# Problem details
All of the listing, from first line to last, should be output exactly; the pictures stay out.

************

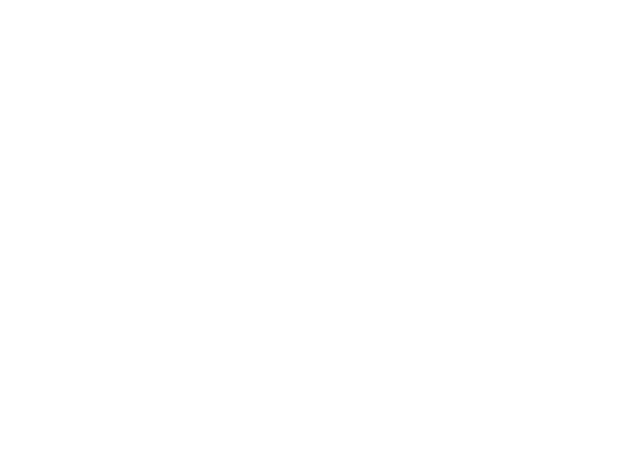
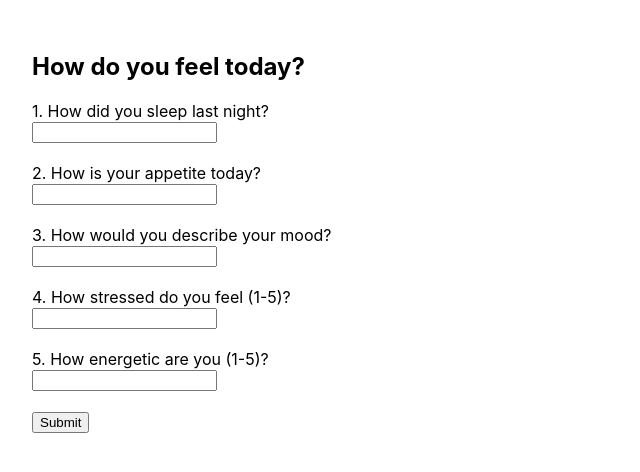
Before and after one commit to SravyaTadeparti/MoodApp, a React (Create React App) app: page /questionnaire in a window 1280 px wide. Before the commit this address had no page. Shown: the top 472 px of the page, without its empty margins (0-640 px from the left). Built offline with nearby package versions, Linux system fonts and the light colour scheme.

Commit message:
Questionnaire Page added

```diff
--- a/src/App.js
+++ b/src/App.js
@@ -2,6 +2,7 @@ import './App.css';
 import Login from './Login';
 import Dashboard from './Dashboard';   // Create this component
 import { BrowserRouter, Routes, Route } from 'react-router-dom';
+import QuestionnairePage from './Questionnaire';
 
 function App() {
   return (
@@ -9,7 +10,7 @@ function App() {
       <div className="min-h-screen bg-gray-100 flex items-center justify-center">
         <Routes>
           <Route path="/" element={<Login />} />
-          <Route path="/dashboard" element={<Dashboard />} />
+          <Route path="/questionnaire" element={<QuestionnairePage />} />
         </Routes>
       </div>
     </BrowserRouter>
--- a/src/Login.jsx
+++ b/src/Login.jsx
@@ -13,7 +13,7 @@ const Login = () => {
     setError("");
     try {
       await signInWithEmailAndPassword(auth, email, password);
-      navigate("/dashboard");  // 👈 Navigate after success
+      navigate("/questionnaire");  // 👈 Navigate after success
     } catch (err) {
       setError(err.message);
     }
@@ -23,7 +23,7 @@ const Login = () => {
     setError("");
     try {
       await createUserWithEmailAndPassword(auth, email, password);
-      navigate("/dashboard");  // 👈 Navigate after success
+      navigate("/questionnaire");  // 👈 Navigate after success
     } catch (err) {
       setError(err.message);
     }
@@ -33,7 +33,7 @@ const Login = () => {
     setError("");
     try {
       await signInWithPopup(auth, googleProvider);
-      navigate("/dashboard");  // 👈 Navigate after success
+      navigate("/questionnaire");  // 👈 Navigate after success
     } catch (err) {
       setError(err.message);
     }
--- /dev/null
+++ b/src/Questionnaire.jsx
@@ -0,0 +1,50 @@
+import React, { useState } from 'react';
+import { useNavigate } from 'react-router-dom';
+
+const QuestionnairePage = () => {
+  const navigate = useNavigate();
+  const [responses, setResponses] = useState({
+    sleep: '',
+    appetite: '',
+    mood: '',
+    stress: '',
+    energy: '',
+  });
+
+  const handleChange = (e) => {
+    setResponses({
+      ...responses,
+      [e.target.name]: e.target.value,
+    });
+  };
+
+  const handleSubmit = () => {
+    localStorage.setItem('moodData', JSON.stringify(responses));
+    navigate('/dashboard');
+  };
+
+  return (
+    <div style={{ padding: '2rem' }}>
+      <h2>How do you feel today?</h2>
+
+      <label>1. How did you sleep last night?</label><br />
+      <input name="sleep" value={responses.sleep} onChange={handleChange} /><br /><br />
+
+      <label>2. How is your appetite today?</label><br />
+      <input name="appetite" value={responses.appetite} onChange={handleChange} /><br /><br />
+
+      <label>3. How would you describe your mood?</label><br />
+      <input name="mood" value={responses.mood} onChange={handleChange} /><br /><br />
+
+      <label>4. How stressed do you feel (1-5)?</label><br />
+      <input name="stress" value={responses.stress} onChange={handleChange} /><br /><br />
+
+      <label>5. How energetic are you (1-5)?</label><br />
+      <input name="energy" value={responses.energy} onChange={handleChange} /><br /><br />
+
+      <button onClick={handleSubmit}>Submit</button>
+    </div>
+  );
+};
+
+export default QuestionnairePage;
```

************

# Answer space
Before and after one commit to SravyaTadeparti/MoodApp, a React (Create React App) app: page /questionnaire in a window 1280 px wide. Before the commit this address had no page. Shown: the top 472 px of the page, without its empty margins (0-640 px from the left). Built offline with nearby package versions, Linux system fonts and the light colour scheme.

Commit message:
Questionnaire Page added

```diff
--- a/src/App.js
+++ b/src/App.js
@@ -2,6 +2,7 @@ import './App.css';
 import Login from './Login';
 import Dashboard from './Dashboard';   // Create this component
 import { BrowserRouter, Routes, Route } from 'react-router-dom';
+import QuestionnairePage from './Questionnaire';
 
 function App() {
   return (
@@ -9,7 +10,7 @@ function App() {
       <div className="min-h-screen bg-gray-100 flex items-center justify-center">
         <Routes>
           <Route path="/" element={<Login />} />
-          <Route path="/dashboard" element={<Dashboard />} />
+          <Route path="/questionnaire" element={<QuestionnairePage />} />
         </Routes>
       </div>
     </BrowserRouter>
--- a/src/Login.jsx
+++ b/src/Login.jsx
@@ -13,7 +13,7 @@ const Login = () => {
     setError("");
     try {
       await signInWithEmailAndPassword(auth, email, password);
-      navigate("/dashboard");  // 👈 Navigate after success
+      navigate("/questionnaire");  // 👈 Navigate after success
     } catch (err) {
       setError(err.message);
     }
@@ -23,7 +23,7 @@ const Login = () => {
     setError("");
     try {
       await createUserWithEmailAndPassword(auth, email, password);
-      navigate("/dashboard");  // 👈 Navigate after success
+      navigate("/questionnaire");  // 👈 Navigate after success
     } catch (err) {
       setError(err.message);
     }
@@ -33,7 +33,7 @@ const Login = () => {
     setError("");
     try {
       await signInWithPopup(auth, googleProvider);
-      navigate("/dashboard");  // 👈 Navigate after success
+      navigate("/questionnaire");  // 👈 Navigate after success
     } catch (err) {
       setError(err.message);
     }
--- /dev/null
+++ b/src/Questionnaire.jsx
@@ -0,0 +1,50 @@
+import React, { useState } from 'react';
+import { useNavigate } from 'react-router-dom';
+
+const QuestionnairePage = () => {
+  const navigate = useNavigate();
+  const [responses, setResponses] = useState({
+    sleep: '',
+    appetite: '',
+    mood: '',
+    stress: '',
+    energy: '',
+  });
+
+  const handleChange = (e) => {
+    setResponses({
+      ...responses,
+      [e.target.name]: e.target.value,
+    });
+  };
+
+  const handleSubmit = () => {
+    localStorage.setItem('moodData', JSON.stringify(responses));
+    navigate('/dashboard');
+  };
+
+  return (
+    <div style={{ padding: '2rem' }}>
+      <h2>How do you feel today?</h2>
+
+      <label>1. How did you sleep last night?</label><br />
+      <input name="sleep" value={responses.sleep} onChange={handleChange} /><br /><br />
+
+      <label>2. How is your appetite today?</label><br />
+      <input name="appetite" value={responses.appetite} onChange={handleChange} /><br /><br />
+
+      <label>3. How would you describe your mood?</label><br />
+      <input name="mood" value={responses.mood} onChange={handleChange} /><br /><br />
+
+      <label>4. How stressed do you feel (1-5)?</label><br />
+      <input name="stress" value={responses.stress} onChange={handleChange} /><br /><br />
+
+      <label>5. How energetic are you (1-5)?</label><br />
+      <input name="energy" value={responses.energy} onChange={handleChange} /><br /><br />
+
+      <button onClick={handleSubmit}>Submit</button>
+    </div>
+  );
+};
+
+export default QuestionnairePage;
```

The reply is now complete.